- When it comes to wine, France stands alone. No other country can beat it in terms of quality and diversity. And while many of its Region, Bordeaux, Burgundy and Champagne most obviously, produce wine as rare, as sought-after and nearly as expensive as gold, there are just as many obscurities and values to be had from little known appellations throughout the country. To learn everything there is to know about French wine would take a lifetime. To understand and appreciate French wine, one only has to begin tasting them. Click for a list of bestselling items from all of France.


- The province of eastern France, famous for its red wines produced from Pinot Noir and its whites produced from Chardonnay. (Small of amounts of Gamay and Aligoté are still grown, although these have to be labeled differently.) The most famous part of the region is known as the Côte d'Or (the Golden Slope). It is divided into the Côte de Beaune, south of the town of Beaune (famous principally for its whites), and the Côte de Nuits, North of Beaune (home of the most famous reds). In addition, the Côte Chalonnaise and the Mâconnais are important wine growing regions, although historically a clear level (or more) below the Côte d'Or. Also include by some are the regions of Chablis and Auxerrois, farther north. View our bestselling Burgundy.
Specific Appellation:

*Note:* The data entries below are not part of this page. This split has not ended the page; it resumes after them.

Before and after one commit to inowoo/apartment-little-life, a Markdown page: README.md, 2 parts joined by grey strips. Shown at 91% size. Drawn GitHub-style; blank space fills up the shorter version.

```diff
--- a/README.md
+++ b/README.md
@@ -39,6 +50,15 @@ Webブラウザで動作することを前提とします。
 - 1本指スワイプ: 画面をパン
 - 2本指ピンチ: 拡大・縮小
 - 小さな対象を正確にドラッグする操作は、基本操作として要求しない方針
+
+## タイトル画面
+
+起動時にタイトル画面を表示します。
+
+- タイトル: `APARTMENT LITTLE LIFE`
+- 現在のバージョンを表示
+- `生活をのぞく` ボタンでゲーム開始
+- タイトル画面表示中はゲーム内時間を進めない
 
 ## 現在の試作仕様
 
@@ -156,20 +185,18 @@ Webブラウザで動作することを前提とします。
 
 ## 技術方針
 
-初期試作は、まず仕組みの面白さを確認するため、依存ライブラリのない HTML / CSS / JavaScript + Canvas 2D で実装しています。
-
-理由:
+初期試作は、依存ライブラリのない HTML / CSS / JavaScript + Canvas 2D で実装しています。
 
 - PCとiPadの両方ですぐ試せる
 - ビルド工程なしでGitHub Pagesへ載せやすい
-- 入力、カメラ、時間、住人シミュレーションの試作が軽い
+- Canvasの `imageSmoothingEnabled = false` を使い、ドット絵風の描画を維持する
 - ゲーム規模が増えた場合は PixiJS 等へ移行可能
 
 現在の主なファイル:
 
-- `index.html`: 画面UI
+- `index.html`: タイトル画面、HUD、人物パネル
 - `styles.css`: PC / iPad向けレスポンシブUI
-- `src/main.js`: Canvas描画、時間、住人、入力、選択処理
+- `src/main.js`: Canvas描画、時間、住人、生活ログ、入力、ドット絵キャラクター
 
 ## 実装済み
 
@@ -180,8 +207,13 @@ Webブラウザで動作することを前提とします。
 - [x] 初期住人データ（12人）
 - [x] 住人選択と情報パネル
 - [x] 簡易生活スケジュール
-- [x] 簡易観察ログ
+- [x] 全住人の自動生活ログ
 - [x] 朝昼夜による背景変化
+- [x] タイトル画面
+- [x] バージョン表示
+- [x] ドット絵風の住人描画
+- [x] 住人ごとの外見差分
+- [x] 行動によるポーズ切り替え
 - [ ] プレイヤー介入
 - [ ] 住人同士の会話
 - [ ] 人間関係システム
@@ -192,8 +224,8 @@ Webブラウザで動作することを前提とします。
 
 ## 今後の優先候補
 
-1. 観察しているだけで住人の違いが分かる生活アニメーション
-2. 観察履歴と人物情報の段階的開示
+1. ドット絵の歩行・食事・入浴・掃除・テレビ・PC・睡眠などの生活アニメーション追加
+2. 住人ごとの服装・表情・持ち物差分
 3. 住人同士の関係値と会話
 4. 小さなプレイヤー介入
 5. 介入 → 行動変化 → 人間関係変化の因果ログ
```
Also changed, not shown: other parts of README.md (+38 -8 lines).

Chassagne Montrachet

- A long, wandering village in the Côte de Beaune. Fortunately, what the workaday village lacks in charm, the wines more than make up for. Most famous for its white wines, which are lovely and delicate, Chassagne-Montrachet actually produces more red than white wine. It is one of the few places in the Côte D'Or where both red and white wines are produced from Premier Cru vineyards. The Grands Crus are Montrachet, Bâtard Montrachet (both shared with the neighboring village of Puligny) and Criots Bâtard Montrachet.